- INPUT FOR THIS TASK
>>
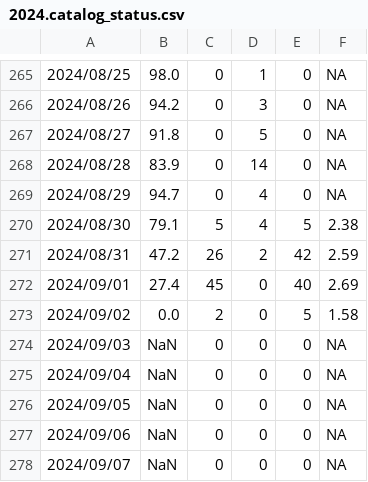
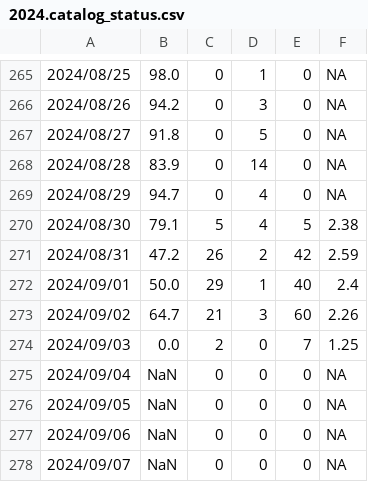
Before and after one commit to SCEDC/SCEDC-catalog-status, a CSV file: catalog_status/2024.catalog_status.csv, drawn as a sheet; only a part is shown, gaps mark what is left out.

Commit message:
SCEDC catalog status updates: 2024-09-02

```diff
--- a/catalog_status/2024.catalog_status.csv
+++ b/catalog_status/2024.catalog_status.csv
@@ -271,5 +271,5 @@
 2024/08/31,47.2,26,2,42,2.59
-2024/09/01,27.4,45,0,40,2.69
-2024/09/02,0.0,2,0,5,1.58
-2024/09/03,NaN,0,0,0,NA
+2024/09/01,50.0,29,1,40,2.4
+2024/09/02,64.7,21,3,60,2.26
+2024/09/03,0.0,2,0,7,1.25
 2024/09/04,NaN,0,0,0,NA
```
<<
- HOW TO COMPLETE THIS TASK
The output should be the material above, copied exactly, without its pictures.

- TASK RESPONSE
Before and after one commit to SCEDC/SCEDC-catalog-status, a CSV file: catalog_status/2024.catalog_status.csv, drawn as a sheet; only a part is shown, gaps mark what is left out.

Commit message:
SCEDC catalog status updates: 2024-09-02

```diff
--- a/catalog_status/2024.catalog_status.csv
+++ b/catalog_status/2024.catalog_status.csv
@@ -271,5 +271,5 @@
 2024/08/31,47.2,26,2,42,2.59
-2024/09/01,27.4,45,0,40,2.69
-2024/09/02,0.0,2,0,5,1.58
-2024/09/03,NaN,0,0,0,NA
+2024/09/01,50.0,29,1,40,2.4
+2024/09/02,64.7,21,3,60,2.26
+2024/09/03,0.0,2,0,7,1.25
 2024/09/04,NaN,0,0,0,NA
```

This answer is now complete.